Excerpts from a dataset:
———

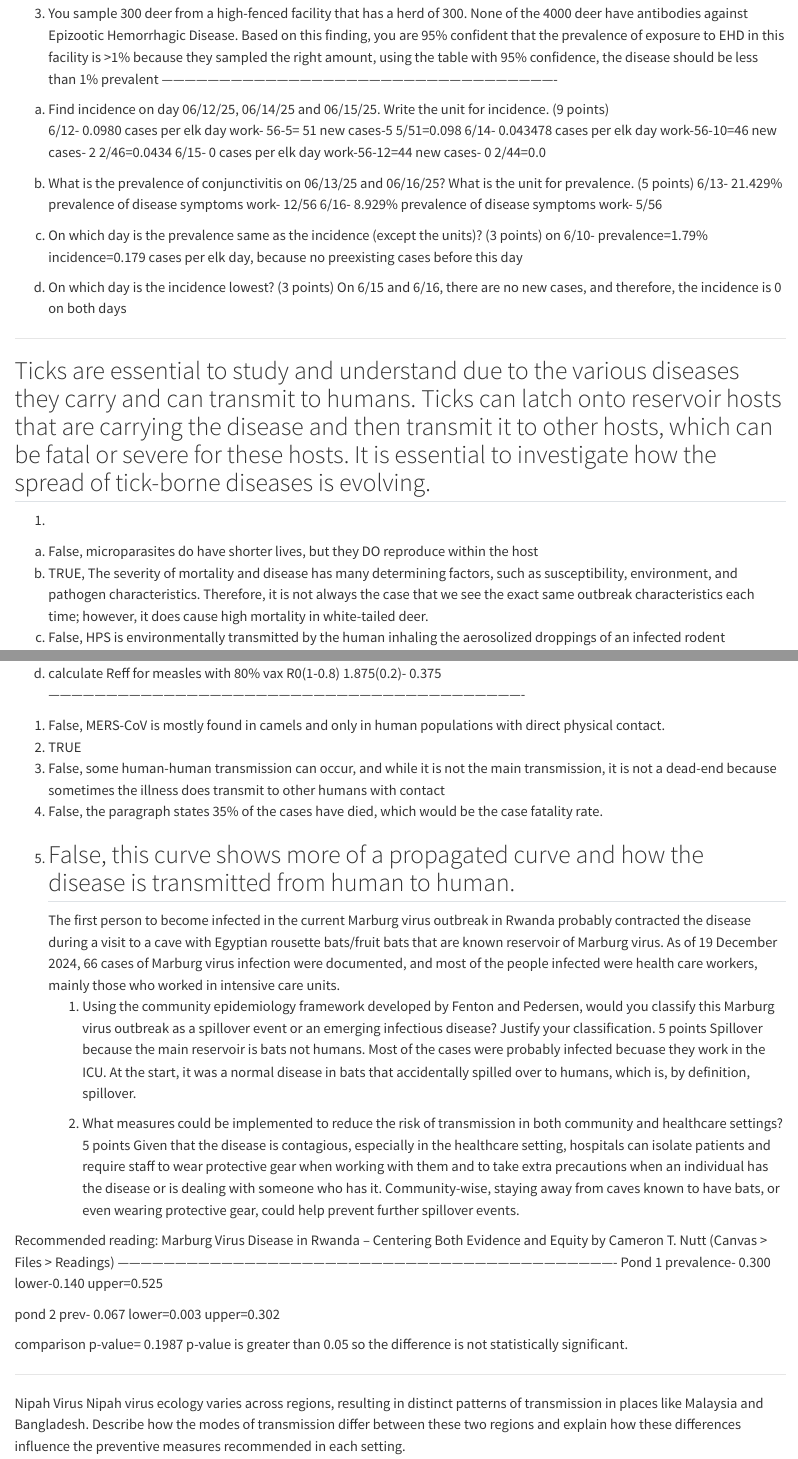
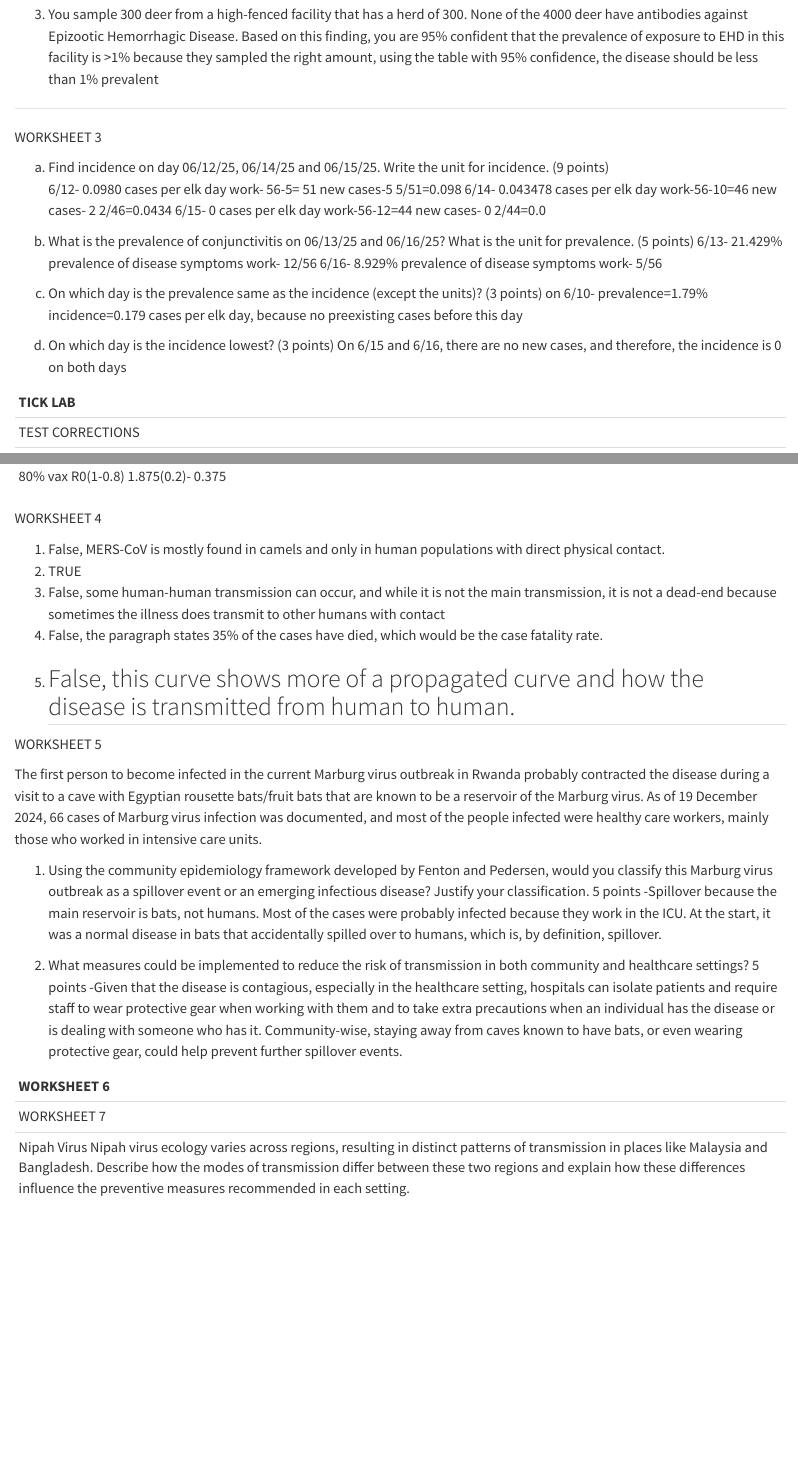
Before and after one commit to brooklinburrow-diseaseecology/hello-1, a Quarto document (Brooklin's 1st file/disease ecology R.qmd): the page in a window 1100 px wide, from 730 px down before the commit and from 820 px down after it, so that both start at the same text, and a second part further down, joined at a grey line. Rendered offline with R 4.5, knitr and Pandoc in place of Quarto, with nearby package versions.

Commit message:
Revise disease ecology R.qmd with new worksheets
Updated worksheets and added content on disease ecology, including calculations, tick lab information, and Marburg virus outbreak analysis.

```diff
--- a/Brooklin's 1st file/disease ecology R.qmd
+++ b/Brooklin's 1st file/disease ecology R.qmd
@@ -36,3 +41,5 @@ Both are close to the same number because even though the confidence level goes
+WORKSHEET 3
+
 a) Find incidence on day 06/12/25, 06/14/25 and 06/15/25. Write the unit for incidence.
 (9 points)
 	6/12-  0.0980 cases per elk day
@@ -57,9 +64,11 @@ d) On which day is the incidence lowest? (3 points)
 		On 6/15 and 6/16, there are no new cases, and therefore, the incidence is 0 on both days
 
 ---------------------------------------------------------------------------------------------------------------------------------------
+TICK LAB
 
 Ticks are essential to study and understand due to the various diseases they carry and can transmit to humans. Ticks can latch onto reservoir hosts that are carrying the disease and then transmit it to other hosts, which can be fatal or severe for these hosts. It is essential to investigate how the spread of tick-borne diseases is evolving.
 ----------------------------------------------------------------------------------------------------------------------------------------
+TEST CORRECTIONS
 
 1.
 a. False, microparasites do have shorter lives, but they DO reproduce within the host
@@ -74,36 +83,35 @@ d. calculate Reff for measles with 80% vax
 			R0(1-0.8)
 			1.875(0.2)- 0.375
 ----------------------------------------------------------------------------------------------------------------------------
+WORKSHEET 4
+
 1. False, MERS-CoV is mostly found in camels and only in human populations with direct physical contact.
 2. TRUE
 3. False, some human-human transmission can occur, and while it is not the main transmission, it is not a dead-end because sometimes the illness does transmit to other humans with contact
 4. False, the paragraph states 35% of the cases have died, which would be the case fatality rate.
 5. False, this curve shows more of a propagated curve and how the disease is transmitted from human to human.
 --------------------------------------------------------------------------------------------------------------------------------
+
+WORKSHEET 5
+
 The first person to become infected in the current Marburg virus outbreak in Rwanda
 probably contracted the disease during a visit to a cave with Egyptian rousette bats/fruit
-bats that are known reservoir of Marburg virus. As of 19 December 2024, 66 cases of
-Marburg virus infection were documented, and most of the people infected were health
+bats that are known to be a reservoir of the Marburg virus. As of 19 December 2024, 66 cases of
+Marburg virus infection was documented, and most of the people infected were healthy
 care workers, mainly those who worked in intensive care units.
-	1. Using the community epidemiology framework developed by Fenton and Pedersen,
-	would you classify this Marburg virus outbreak as a spillover event or an emerging
-	infectious disease? Justify your classification. 5 points
-Spillover because the main reservoir is bats not humans. Most of the cases were probably infected becuase they work in the ICU.
-At the start, it was a normal disease in bats that accidentally spilled over to humans, which is, by definition, spillover.
 
-	2. What measures could be implemented to reduce the risk of transmission in both
-	community and healthcare settings? 5 points
-Given that the disease is contagious, especially in the healthcare setting, hospitals can isolate patients and require staff to wear protective gear when working with them and to take extra precautions when an individual has the disease or is dealing with someone who has it. Community-wise, staying away from caves known to have bats, or even wearing protective gear, could help prevent further spillover events.
+1. Using the community epidemiology framework developed by Fenton and Pedersen,
+would you classify this Marburg virus outbreak as a spillover event or an emerging
+infectious disease? Justify your classification. 5 points
+	-Spillover because the main reservoir is bats, not humans. Most of the cases were probably infected because they work in the ICU.
+	At the start, it was a normal disease in bats that accidentally spilled over to humans, which is, by definition, spillover.
 
-Recommended reading: Marburg Virus Disease in Rwanda – Centering Both Evidence
-and Equity by Cameron T. Nutt (Canvas > Files > Readings)
+2. What measures could be implemented to reduce the risk of transmission in both
+community and healthcare settings? 5 points
+	-Given that the disease is contagious, especially in the healthcare setting, hospitals can isolate patients and require staff to wear 			protective gear when working with them and to take extra precautions when an individual has the disease or is dealing with someone who has 		it. Community-wise, staying away from caves known to have bats, or even wearing protective gear, could help prevent further spillover 			events.
+
 ----------------------------------------------------------------------------------------------------------------------------------
-Pond 1
-prevalence- 0.300     lower-0.140     upper=0.525
+WORKSHEET 6
 
-pond 2
-prev- 0.067     lower=0.003    upper=0.302
+Pond 1: prevalence- 0.300 (lower-0.140, upper=0.525)
 
-comparison
-p-value= 0.1987
-p-value is greater than 0.05 so the difference is not statistically significant.
@@ -110,5 +122,6 @@ p-value is greater than 0.05 so the difference is not statistically significant.
 
 -----------------------------------------------------------------------------------------------------------------------------------
+WORKSHEET 7
 
 Nipah Virus
 Nipah virus ecology varies across regions, resulting in distinct patterns of transmission
```
Also changed, not shown: Brooklin's 1st file/disease ecology R.qmd (17 more changed lines).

———

= Instructions to follow =
Your copy should repeat each entry above exactly but contain no pictures.

= Final answer =
Before and after one commit to brooklinburrow-diseaseecology/hello-1, a Quarto document (Brooklin's 1st file/disease ecology R.qmd): the page in a window 1100 px wide, from 730 px down before the commit and from 820 px down after it, so that both start at the same text, and a second part further down, joined at a grey line. Rendered offline with R 4.5, knitr and Pandoc in place of Quarto, with nearby package versions.

Commit message:
Revise disease ecology R.qmd with new worksheets
Updated worksheets and added content on disease ecology, including calculations, tick lab information, and Marburg virus outbreak analysis.

```diff
--- a/Brooklin's 1st file/disease ecology R.qmd
+++ b/Brooklin's 1st file/disease ecology R.qmd
@@ -36,3 +41,5 @@ Both are close to the same number because even though the confidence level goes
+WORKSHEET 3
+
 a) Find incidence on day 06/12/25, 06/14/25 and 06/15/25. Write the unit for incidence.
 (9 points)
 	6/12-  0.0980 cases per elk day
@@ -57,9 +64,11 @@ d) On which day is the incidence lowest? (3 points)
 		On 6/15 and 6/16, there are no new cases, and therefore, the incidence is 0 on both days
 
 ---------------------------------------------------------------------------------------------------------------------------------------
+TICK LAB
 
 Ticks are essential to study and understand due to the various diseases they carry and can transmit to humans. Ticks can latch onto reservoir hosts that are carrying the disease and then transmit it to other hosts, which can be fatal or severe for these hosts. It is essential to investigate how the spread of tick-borne diseases is evolving.
 ----------------------------------------------------------------------------------------------------------------------------------------
+TEST CORRECTIONS
 
 1.
 a. False, microparasites do have shorter lives, but they DO reproduce within the host
@@ -74,36 +83,35 @@ d. calculate Reff for measles with 80% vax
 			R0(1-0.8)
 			1.875(0.2)- 0.375
 ----------------------------------------------------------------------------------------------------------------------------
+WORKSHEET 4
+
 1. False, MERS-CoV is mostly found in camels and only in human populations with direct physical contact.
 2. TRUE
 3. False, some human-human transmission can occur, and while it is not the main transmission, it is not a dead-end because sometimes the illness does transmit to other humans with contact
 4. False, the paragraph states 35% of the cases have died, which would be the case fatality rate.
 5. False, this curve shows more of a propagated curve and how the disease is transmitted from human to human.
 --------------------------------------------------------------------------------------------------------------------------------
+
+WORKSHEET 5
+
 The first person to become infected in the current Marburg virus outbreak in Rwanda
 probably contracted the disease during a visit to a cave with Egyptian rousette bats/fruit
-bats that are known reservoir of Marburg virus. As of 19 December 2024, 66 cases of
-Marburg virus infection were documented, and most of the people infected were health
+bats that are known to be a reservoir of the Marburg virus. As of 19 December 2024, 66 cases of
+Marburg virus infection was documented, and most of the people infected were healthy
 care workers, mainly those who worked in intensive care units.
-	1. Using the community epidemiology framework developed by Fenton and Pedersen,
-	would you classify this Marburg virus outbreak as a spillover event or an emerging
-	infectious disease? Justify your classification. 5 points
-Spillover because the main reservoir is bats not humans. Most of the cases were probably infected becuase they work in the ICU.
-At the start, it was a normal disease in bats that accidentally spilled over to humans, which is, by definition, spillover.
 
-	2. What measures could be implemented to reduce the risk of transmission in both
-	community and healthcare settings? 5 points
-Given that the disease is contagious, especially in the healthcare setting, hospitals can isolate patients and require staff to wear protective gear when working with them and to take extra precautions when an individual has the disease or is dealing with someone who has it. Community-wise, staying away from caves known to have bats, or even wearing protective gear, could help prevent further spillover events.
+1. Using the community epidemiology framework developed by Fenton and Pedersen,
+would you classify this Marburg virus outbreak as a spillover event or an emerging
+infectious disease? Justify your classification. 5 points
+	-Spillover because the main reservoir is bats, not humans. Most of the cases were probably infected because they work in the ICU.
+	At the start, it was a normal disease in bats that accidentally spilled over to humans, which is, by definition, spillover.
 
-Recommended reading: Marburg Virus Disease in Rwanda – Centering Both Evidence
-and Equity by Cameron T. Nutt (Canvas > Files > Readings)
+2. What measures could be implemented to reduce the risk of transmission in both
+community and healthcare settings? 5 points
+	-Given that the disease is contagious, especially in the healthcare setting, hospitals can isolate patients and require staff to wear 			protective gear when working with them and to take extra precautions when an individual has the disease or is dealing with someone who has 		it. Community-wise, staying away from caves known to have bats, or even wearing protective gear, could help prevent further spillover 			events.
+
 ----------------------------------------------------------------------------------------------------------------------------------
-Pond 1
-prevalence- 0.300     lower-0.140     upper=0.525
+WORKSHEET 6
 
-pond 2
-prev- 0.067     lower=0.003    upper=0.302
+Pond 1: prevalence- 0.300 (lower-0.140, upper=0.525)
 
-comparison
-p-value= 0.1987
-p-value is greater than 0.05 so the difference is not statistically significant.
@@ -110,5 +122,6 @@ p-value is greater than 0.05 so the difference is not statistically significant.
 
 -----------------------------------------------------------------------------------------------------------------------------------
+WORKSHEET 7
 
 Nipah Virus
 Nipah virus ecology varies across regions, resulting in distinct patterns of transmission
```
Also changed, not shown: Brooklin's 1st file/disease ecology R.qmd (17 more changed lines).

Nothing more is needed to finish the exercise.